▶ _Image comparison data_
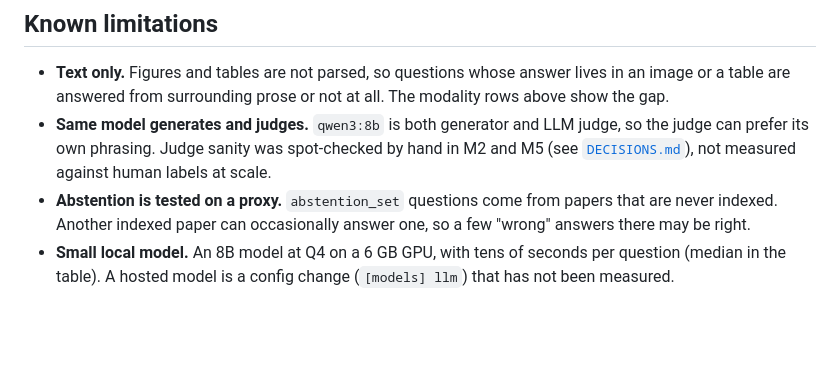
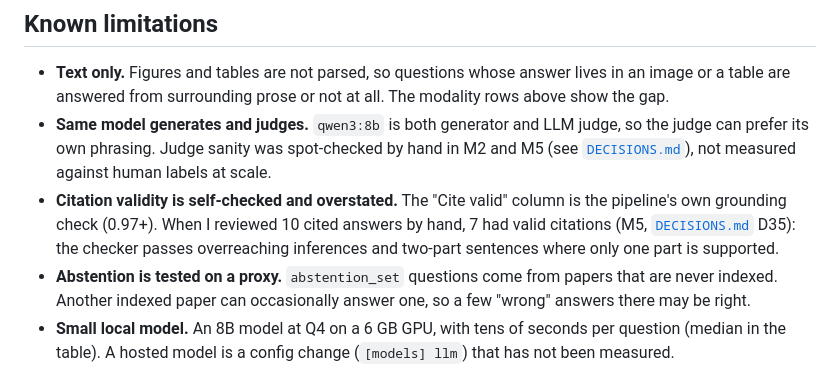
Before and after one commit to lunatictiol/halo, a Markdown page: README.md, the part around the change. Rendered like a GitHub page; blank space fills up the shorter version.

Commit message:
docs: D39 judge calibration design, D20 superseded, citation-validity limitation
Co-Authored-By: Claude Opus 5.5 <noreply@anthropic.com>

```diff
--- a/README.md
+++ b/README.md
@@ -222,6 +222,7 @@ From [`results/m6_report.md`](results/m6_report.md), each comparison changes one
 
 - **Text only.** Figures and tables are not parsed, so questions whose answer lives in an image or a table are answered from surrounding prose or not at all. The modality rows above show the gap.
 - **Same model generates and judges.** `qwen3:8b` is both generator and LLM judge, so the judge can prefer its own phrasing. Judge sanity was spot-checked by hand in M2 and M5 (see [`DECISIONS.md`](DECISIONS.md)), not measured against human labels at scale.
+- **Citation validity is self-checked and overstated.** The "Cite valid" column is the pipeline's own grounding check (0.97+). When I reviewed 10 cited answers by hand, 7 had valid citations (M5, [`DECISIONS.md`](DECISIONS.md) D35): the checker passes overreaching inferences and two-part sentences where only one part is supported.
 - **Abstention is tested on a proxy.** `abstention_set` questions come from papers that are never indexed. Another indexed paper can occasionally answer one, so a few "wrong" answers there may be right.
 - **Small local model.** An 8B model at Q4 on a 6 GB GPU, with tens of seconds per question (median in the table). A hosted model is a config change (`[models] llm`) that has not been measured.
 - **One query at a time.** The API serializes requests: one local GPU, embedded single-process Qdrant.
```
Also changed, not shown: DECISIONS.md (+10 -2 lines).
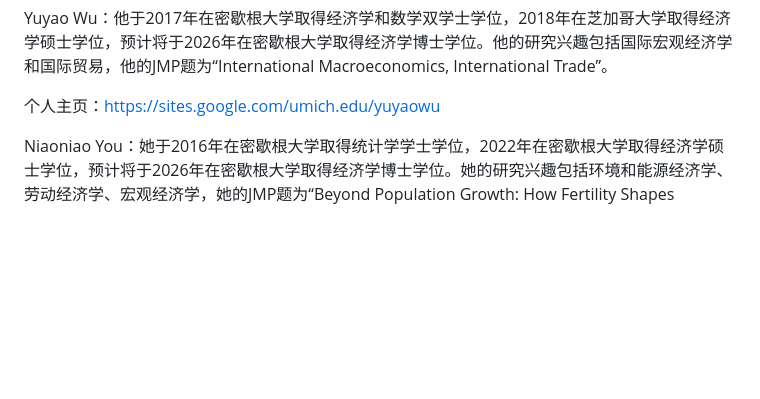
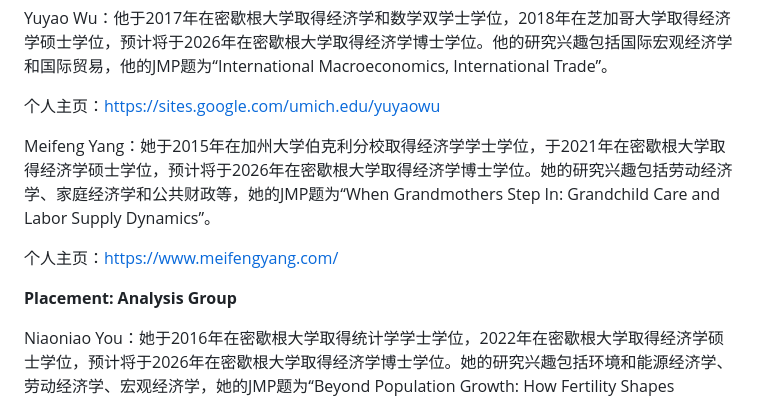
Before and after one commit to chinese-econ-jmc/chinese-econ-jmc.github.io, a Markdown page: data/2025-2026.md, the part around the change. GitHub-like rendering; blank space fills up the shorter version.

Commit message:
Add Meifeng Yang (UMich, 2025-2026)
Co-Authored-By: Claude Opus 5.5 (1M context) <noreply@anthropic.com>

```diff
--- a/data/2025-2026.md
+++ b/data/2025-2026.md
@@ -267,6 +267,12 @@ Eva Wang：她于2018年在西方学院取得经济学和数学双学士学位
 Yuyao Wu：他于2017年在密歇根大学取得经济学和数学双学士学位，2018年在芝加哥大学取得经济学硕士学位，预计将于2026年在密歇根大学取得经济学博士学位。他的研究兴趣包括国际宏观经济学和国际贸易，他的JMP题为“International Macroeconomics, International Trade”。
 
 个人主页：https://sites.google.com/umich.edu/yuyaowu
+
+Meifeng Yang：她于2015年在加州大学伯克利分校取得经济学学士学位，于2021年在密歇根大学取得经济学硕士学位，预计将于2026年在密歇根大学取得经济学博士学位。她的研究兴趣包括劳动经济学、家庭经济学和公共财政等，她的JMP题为“When Grandmothers Step In: Grandchild Care and Labor Supply Dynamics”。
+
+个人主页：https://www.meifengyang.com/
+
+**Placement: Analysis Group**
 
 Niaoniao You：她于2016年在密歇根大学取得统计学学士学位，2022年在密歇根大学取得经济学硕士学位，预计将于2026年在密歇根大学取得经济学博士学位。她的研究兴趣包括环境和能源经济学、劳动经济学、宏观经济学，她的JMP题为“Beyond Population Growth: How Fertility Shapes Household Carbon Footprints”。
 
```
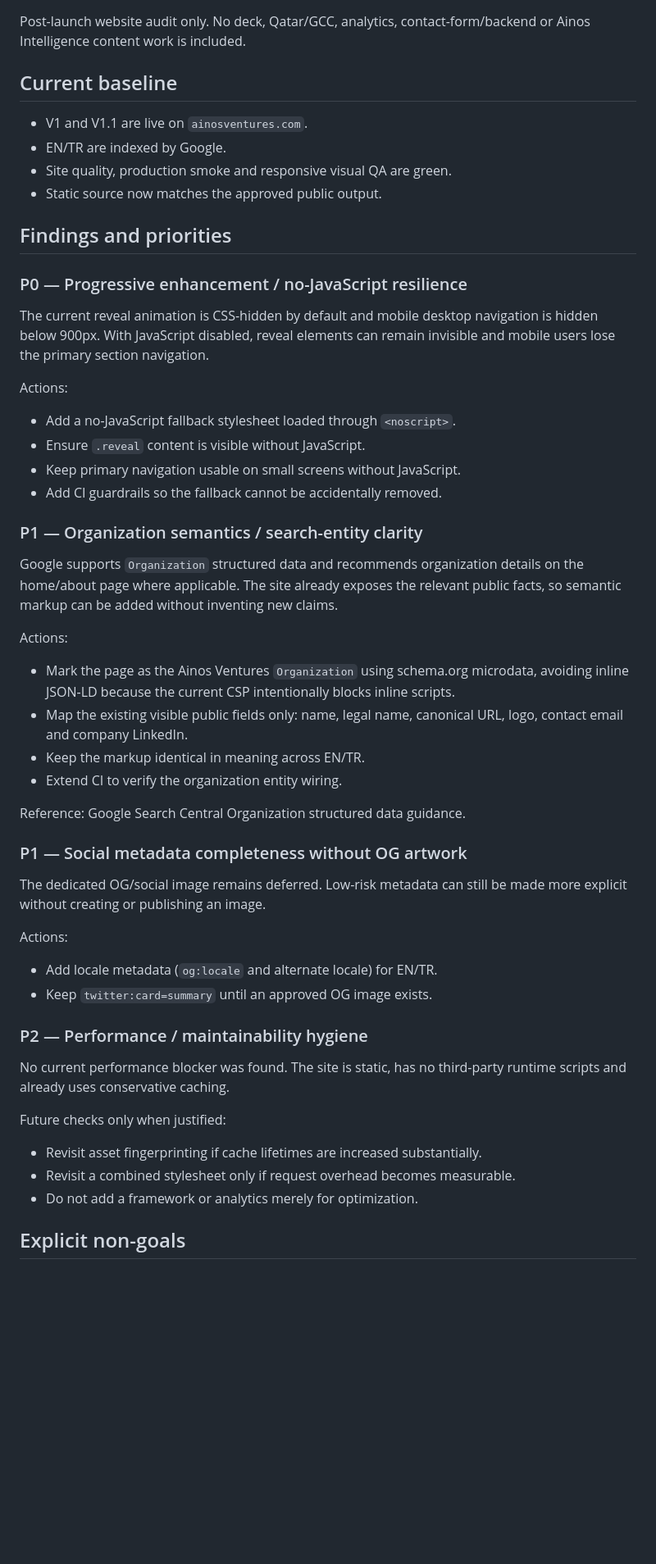
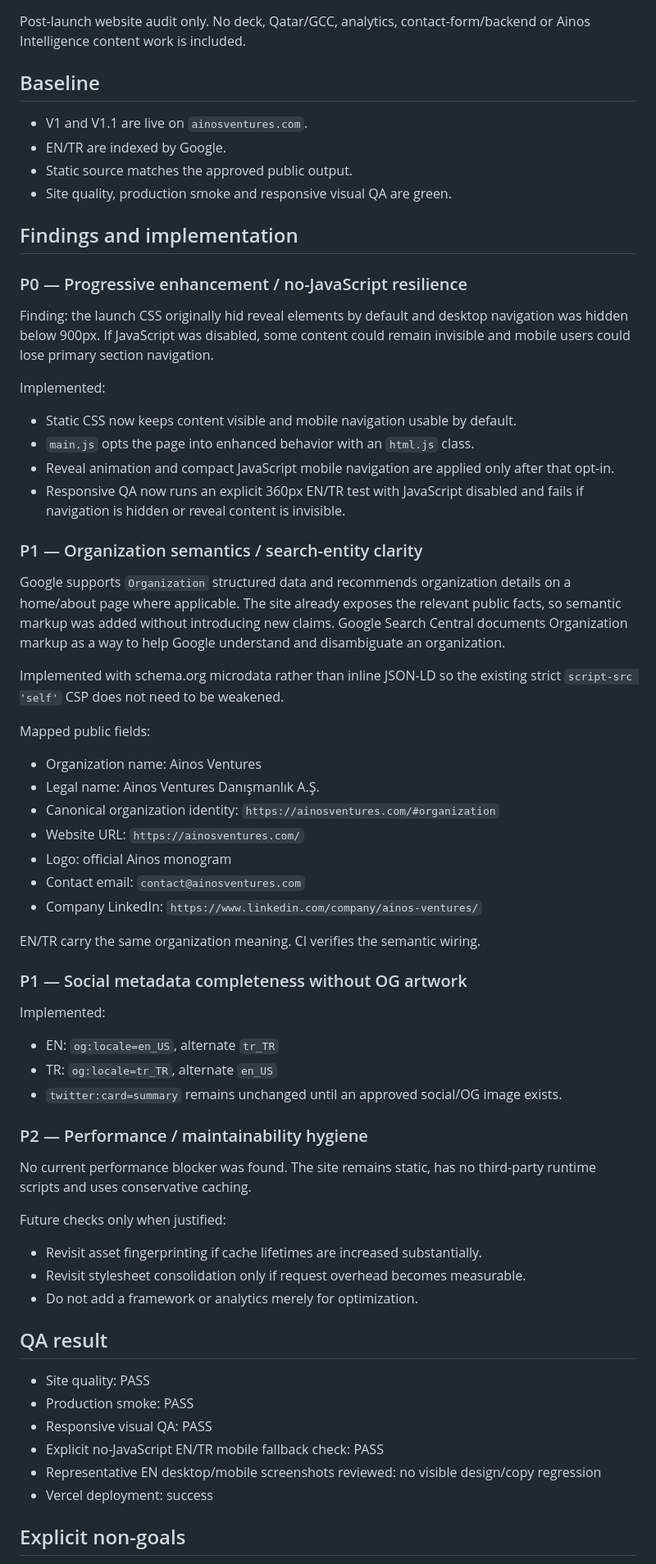
Before and after one commit to cagataybuyuk/ainos-ventures-website, a Markdown page: docs/V1_2_POST_LAUNCH_AUDIT.md, the part around one of its changes. Shown at 82% size. GitHub-like rendering; blank space fills up the shorter version.

Commit message:
docs: finalize V1.2 audit with implementation status

```diff
--- a/docs/V1_2_POST_LAUNCH_AUDIT.md
+++ b/docs/V1_2_POST_LAUNCH_AUDIT.md
@@ -5,48 +5,60 @@ Date: 2026-09-09
 ## Scope
 Post-launch website audit only. No deck, Qatar/GCC, analytics, contact-form/backend or Ainos Intelligence content work is included.
 
-## Current baseline
+## Baseline
 - V1 and V1.1 are live on `ainosventures.com`.
 - EN/TR are indexed by Google.
+- Static source matches the approved public output.
 - Site quality, production smoke and responsive visual QA are green.
-- Static source now matches the approved public output.
 
-## Findings and priorities
+## Findings and implementation
 
 ### P0 — Progressive enhancement / no-JavaScript resilience
-The current reveal animation is CSS-hidden by default and mobile desktop navigation is hidden below 900px. With JavaScript disabled, reveal elements can remain invisible and mobile users lose the primary section navigation.
+Finding: the launch CSS originally hid reveal elements by default and desktop navigation was hidden below 900px. If JavaScript was disabled, some content could remain invisible and mobile users could lose primary section navigation.
 
-Actions:
-- Add a no-JavaScript fallback stylesheet loaded through `<noscript>`.
-- Ensure `.reveal` content is visible without JavaScript.
-- Keep primary navigation usable on small screens without JavaScript.
-- Add CI guardrails so the fallback cannot be accidentally removed.
+Implemented:
+- Static CSS now keeps content visible and mobile navigation usable by default.
+- `main.js` opts the page into enhanced behavior with an `html.js` class.
+- Reveal animation and compact JavaScript mobile navigation are applied only after that opt-in.
+- Responsive QA now runs an explicit 360px EN/TR test with JavaScript disabled and fails if navigation is hidden or reveal content is invisible.
 
 ### P1 — Organization semantics / search-entity clarity
-Google supports `Organization` structured data and recommends organization details on the home/about page where applicable. The site already exposes the relevant public facts, so semantic markup can be added without inventing new claims.
+Google supports `Organization` structured data and recommends organization details on a home/about page where applicable. The site already exposes the relevant public facts, so semantic markup was added without introducing new claims. Google Search Central documents Organization markup as a way to help Google understand and disambiguate an organization.
 
-Actions:
-- Mark the page as the Ainos Ventures `Organization` using schema.org microdata, avoiding inline JSON-LD because the current CSP intentionally blocks inline scripts.
-- Map the existing visible public fields only: name, legal name, canonical URL, logo, contact email and company LinkedIn.
-- Keep the markup identical in meaning across EN/TR.
-- Extend CI to verify the organization entity wiring.
+Implemented with schema.org microdata rather than inline JSON-LD so the existing strict `script-src 'self'` CSP does not need to be weakened.
 
-Reference: Google Search Central Organization structured data guidance.
+Mapped public fields:
+- Organization name: Ainos Ventures
+- Legal name: Ainos Ventures Danışmanlık A.Ş.
+- Canonical organization identity: `https://ainosventures.com/#organization`
+- Website URL: `https://ainosventures.com/`
+- Logo: official Ainos monogram
+- Contact email: `contact@ainosventures.com`
+- Company LinkedIn: `https://www.linkedin.com/company/ainos-ventures/`
+
+EN/TR carry the same organization meaning. CI verifies the semantic wiring.
 
 ### P1 — Social metadata completeness without OG artwork
-The dedicated OG/social image remains deferred. Low-risk metadata can still be made more explicit without creating or publishing an image.
-
-Actions:
-- Add locale metadata (`og:locale` and alternate locale) for EN/TR.
-- Keep `twitter:card=summary` until an approved OG image exists.
+Implemented:
+- EN: `og:locale=en_US`, alternate `tr_TR`
+- TR: `og:locale=tr_TR`, alternate `en_US`
+- `twitter:card=summary` remains unchanged until an approved social/OG image exists.
 
 ### P2 — Performance / maintainability hygiene
-No current performance blocker was found. The site is static, has no third-party runtime scripts and already uses conservative caching.
+No current performance blocker was found. The site remains static, has no third-party runtime scripts and uses conservative caching.
 
 Future checks only when justified:
 - Revisit asset fingerprinting if cache lifetimes are increased substantially.
-- Revisit a combined stylesheet only if request overhead becomes measurable.
+- Revisit stylesheet consolidation only if request overhead becomes measurable.
 - Do not add a framework or analytics merely for optimization.
+
+## QA result
+- Site quality: PASS
+- Production smoke: PASS
+- Responsive visual QA: PASS
+- Explicit no-JavaScript EN/TR mobile fallback check: PASS
+- Representative EN desktop/mobile screenshots reviewed: no visible design/copy regression
+- Vercel deployment: success
 
 ## Explicit non-goals
 - No redesign.
```
Also changed, not shown: other parts of docs/V1_2_POST_LAUNCH_AUDIT.md (+3 -5 lines).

▶ _Assignment_
All of the lines above that carry the string "docs" need to be found and copied.

▶ _Written reply_
docs: D39 judge calibration design, D20 superseded, citation-validity limitation
Before and after one commit to cagataybuyuk/ainos-ventures-website, a Markdown page: docs/V1_2_POST_LAUNCH_AUDIT.md, the part around one of its changes. Shown at 82% size. GitHub-like rendering; blank space fills up the shorter version.
docs: finalize V1.2 audit with implementation status
--- a/docs/V1_2_POST_LAUNCH_AUDIT.md
+++ b/docs/V1_2_POST_LAUNCH_AUDIT.md
Also changed, not shown: other parts of docs/V1_2_POST_LAUNCH_AUDIT.md (+3 -5 lines).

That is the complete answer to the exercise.